Today I was poking around Japan’s National Diet Library (more or less equivalent to the US’ Library of Congress) website, and the amount of amazing material that’s available to anyone who can read Japanese and navigate their search engines is simply breathtaking. I’ll be bringing you highlights from time to time:
Imperial Diet archives – Way back in 1889, when Japan was actively aping Western culture in a mad scramble to avoid colonization, a legislature called the Imperial Diet, based on the Prussian and British systems, was established. While the body had only limited powers and was only briefly considered to serve its purpose, to this day the Japanese government claims bragging rights as “Asia’s oldest democracy.”
Anyway, as part of its (exhaustive) Birth of the Constitution of Japan online exhibit, the National Diet Library has made public the Imperial Diet records from September 1945 (after the Allied forces first landed in Japan) until March 1947 (when it was shut down leading up to Japan’s new constitution). I certainly hope they’ll release the rest of the records going back to 1889. Incidentally, the entirety of Japan’s laws dating back to the Meiji constitution is available here in case you were wondering.
The records (written in old-style Japanese) are a rather difficult read, but here’s a random sample from Japan’s first postwar prime minister, Shigeru Yoshida:
November 29, 1945 (When Yoshida was Foreign Minister):
State Minister Shigeru Yoshida: As to Mr. Fuke’s question, I regret that there was a problem with my answer, I apologize… so I will answer once again. The whereabouts of our compatriots in Manchuria and North Korea is extremely important, I worry on it night and day, and we are making all possible efforts by various means, but while it is truly regrettable, we have not as of yet been able to acquire accurate information. We do receive bits of lopsided information from time to time. According to what we’ve received, depending on the region, conditions are better than imagined in some places and cause us concern in others. In other words, in Southern Manchuria and other areas, it seems that even order has been gradually restored, and there are even those who are calmly attending to their work in some parts. However, we cannot definitively know the actual conditions, so it is truly regrettable that we are not at a stage where we can give satisfactory explanations to our citizens who have families in the various areas. When we are there, we will report such through the Diet, and as we receive information, we will report it in an appropriate manner. (applause)
Hm, not the best random sampling, but believe me this is a good thing.
Little-known fact: The word “baka” (idiot) was uttered 173 times in the Imperial Diet’s final year and a half, often (based on a cursory glance at the results) in reference to dangerous left-wing elements such as labor unions.
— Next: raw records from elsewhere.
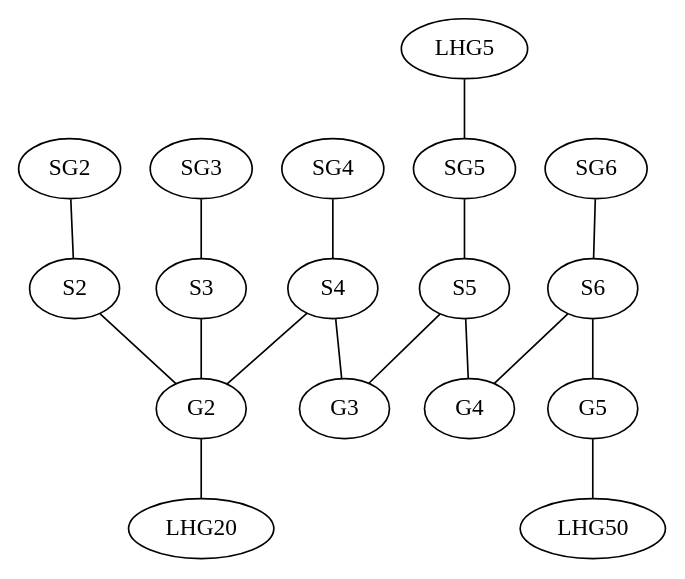
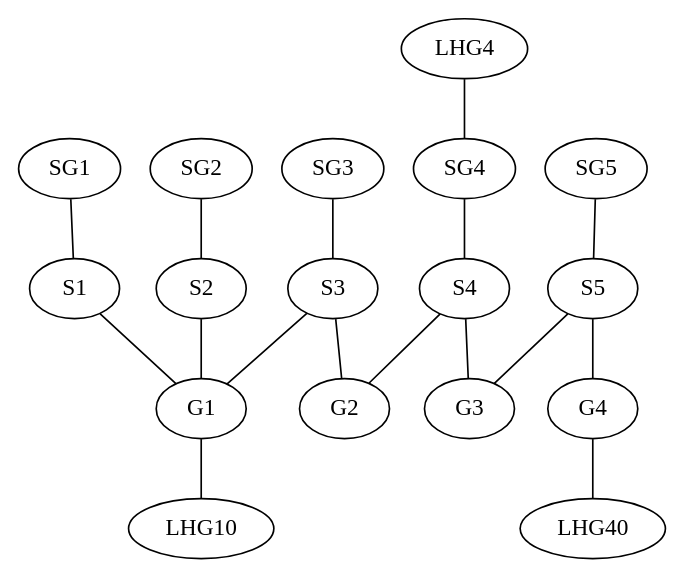
The diagram in report/fig/labgroup/strict_proof_continue.dot (water/resources), drawn with Graphviz before and after one commit. The commit also changed 3 other files, not shown here.

```diff
--- a/report/fig/labgroup/strict_proof_continue.dot
+++ b/report/fig/labgroup/strict_proof_continue.dot
@@ -1,26 +1,26 @@
 graph G {
   /* Startgroups and it's repos */
+  SG1 -- S1
   SG2 -- S2
   SG3 -- S3
   SG4 -- S4
+  LHG4 -- SG4
   SG5 -- S5
-  LHG5 -- SG5
-  SG6 -- S6
 
   /* Labgroups */
-  S2 -- G2
+  S1 -- G1
+  S2 -- G1
+  S3 -- G1
+
   S3 -- G2
   S4 -- G2
 
   S4 -- G3
   S5 -- G3
 
   S5 -- G4
-  S6 -- G4
-
-  S6 -- G5
 
   /* Repos */
-  G2 -- LHG20
-  G5 -- LHG50
+  G1 -- LHG10
+  G4 -- LHG40
 }
```
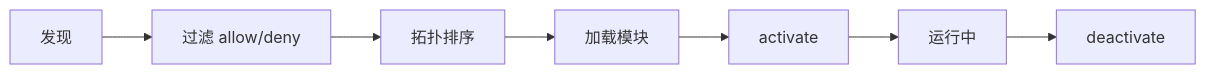
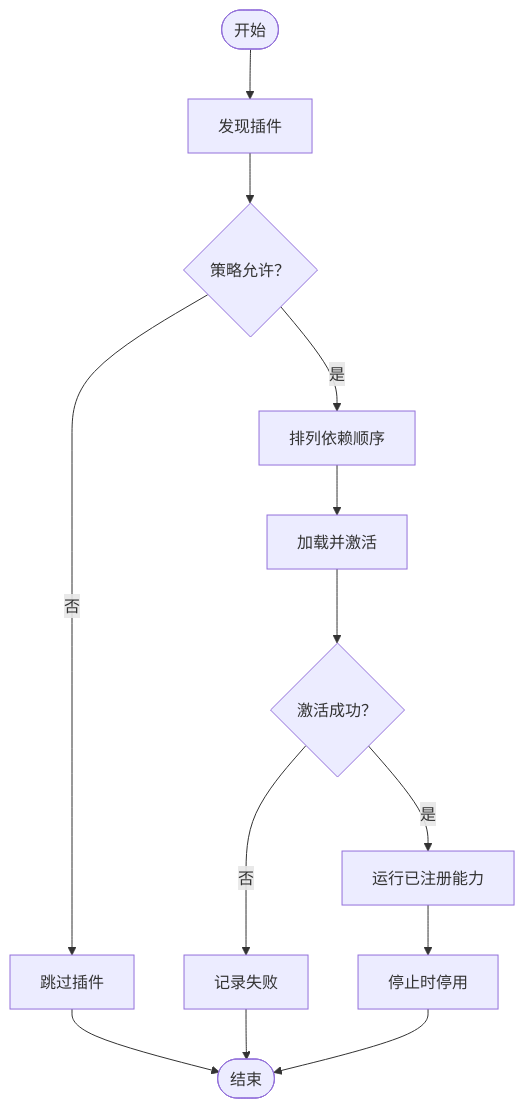
Before and after one commit to fuyuxiang/echo-agent: the diagram in docs/integrations/plugins/developing-plugins.md, drawn with Mermaid. The commit also changed other lines of this file and 201 other files, not shown here.

Commit message:
完善桌面端与运行时文档并规范架构流程图

````diff
--- a/docs/integrations/plugins/developing-plugins.md
+++ b/docs/integrations/plugins/developing-plugins.md
@@ -100,9 +102,15 @@
 ```mermaid
-graph LR
-    A[发现] --> B[过滤 allow/deny]
-    B --> C[拓扑排序]
-    C --> D[加载模块]
-    D --> E[activate]
-    E --> F[运行中]
-    F --> G[deactivate]
+flowchart TD
+    S([开始]) --> A[发现插件]
+    A --> B{策略允许？}
+    B -->|否| X[跳过插件]
+    B -->|是| C[排列依赖顺序]
+    C --> D[加载并激活]
+    D --> E{激活成功？}
+    E -->|否| F[记录失败]
+    E -->|是| G[运行已注册能力]
+    G --> H[停止时停用]
+    X --> T([结束])
+    F --> T
+    H --> T
 ```
````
Compare that to the 7 times the word’s been said in the modern-day National Diet in the past 5 years.